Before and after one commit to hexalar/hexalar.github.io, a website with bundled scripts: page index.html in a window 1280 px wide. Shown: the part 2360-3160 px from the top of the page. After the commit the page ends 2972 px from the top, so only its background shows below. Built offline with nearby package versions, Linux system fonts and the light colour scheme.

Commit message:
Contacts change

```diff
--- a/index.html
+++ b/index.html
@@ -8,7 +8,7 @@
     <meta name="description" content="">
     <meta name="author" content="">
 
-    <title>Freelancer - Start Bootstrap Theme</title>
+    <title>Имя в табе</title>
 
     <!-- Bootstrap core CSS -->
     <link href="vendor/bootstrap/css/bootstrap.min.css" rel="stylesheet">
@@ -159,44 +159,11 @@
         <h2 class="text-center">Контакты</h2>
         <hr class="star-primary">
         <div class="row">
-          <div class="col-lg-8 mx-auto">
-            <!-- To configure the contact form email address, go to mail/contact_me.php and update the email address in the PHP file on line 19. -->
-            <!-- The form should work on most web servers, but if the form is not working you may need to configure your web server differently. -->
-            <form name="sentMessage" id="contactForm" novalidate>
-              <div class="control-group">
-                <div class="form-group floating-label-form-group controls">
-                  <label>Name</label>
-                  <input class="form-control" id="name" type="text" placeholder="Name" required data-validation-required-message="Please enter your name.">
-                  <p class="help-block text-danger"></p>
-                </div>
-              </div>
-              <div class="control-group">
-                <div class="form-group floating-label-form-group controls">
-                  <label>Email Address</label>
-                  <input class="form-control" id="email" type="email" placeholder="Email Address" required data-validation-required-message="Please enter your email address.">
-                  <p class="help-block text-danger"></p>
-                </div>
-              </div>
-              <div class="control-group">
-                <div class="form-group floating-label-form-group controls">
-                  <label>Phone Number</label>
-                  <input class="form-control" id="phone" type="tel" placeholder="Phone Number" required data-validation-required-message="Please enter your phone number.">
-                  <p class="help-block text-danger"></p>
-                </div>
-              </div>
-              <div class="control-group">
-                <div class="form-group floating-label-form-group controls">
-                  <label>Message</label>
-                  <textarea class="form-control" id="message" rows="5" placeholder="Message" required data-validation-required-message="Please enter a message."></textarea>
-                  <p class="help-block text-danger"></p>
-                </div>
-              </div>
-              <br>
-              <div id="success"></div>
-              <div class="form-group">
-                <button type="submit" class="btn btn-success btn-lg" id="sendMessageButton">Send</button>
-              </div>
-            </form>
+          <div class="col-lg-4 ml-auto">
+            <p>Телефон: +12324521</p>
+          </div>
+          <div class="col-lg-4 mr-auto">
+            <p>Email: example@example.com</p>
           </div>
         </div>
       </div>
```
==
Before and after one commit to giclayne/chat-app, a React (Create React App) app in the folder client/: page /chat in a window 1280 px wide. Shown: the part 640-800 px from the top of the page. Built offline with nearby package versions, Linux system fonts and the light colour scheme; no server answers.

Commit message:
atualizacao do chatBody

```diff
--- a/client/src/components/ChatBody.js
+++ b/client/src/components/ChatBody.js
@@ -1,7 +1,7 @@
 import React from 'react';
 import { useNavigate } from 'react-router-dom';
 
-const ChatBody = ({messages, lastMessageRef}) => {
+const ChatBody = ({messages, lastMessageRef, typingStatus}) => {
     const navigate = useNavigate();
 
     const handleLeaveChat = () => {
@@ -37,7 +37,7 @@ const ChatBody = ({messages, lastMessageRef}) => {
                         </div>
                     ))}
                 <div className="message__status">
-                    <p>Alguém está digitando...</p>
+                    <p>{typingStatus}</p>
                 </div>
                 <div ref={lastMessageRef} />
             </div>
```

Exercise
Report each line of the material above where the word "messages" appears.

Written answer
-const ChatBody = ({messages, lastMessageRef}) => {
+const ChatBody = ({messages, lastMessageRef, typingStatus}) => {
@@ -37,7 +37,7 @@ const ChatBody = ({messages, lastMessageRef}) => {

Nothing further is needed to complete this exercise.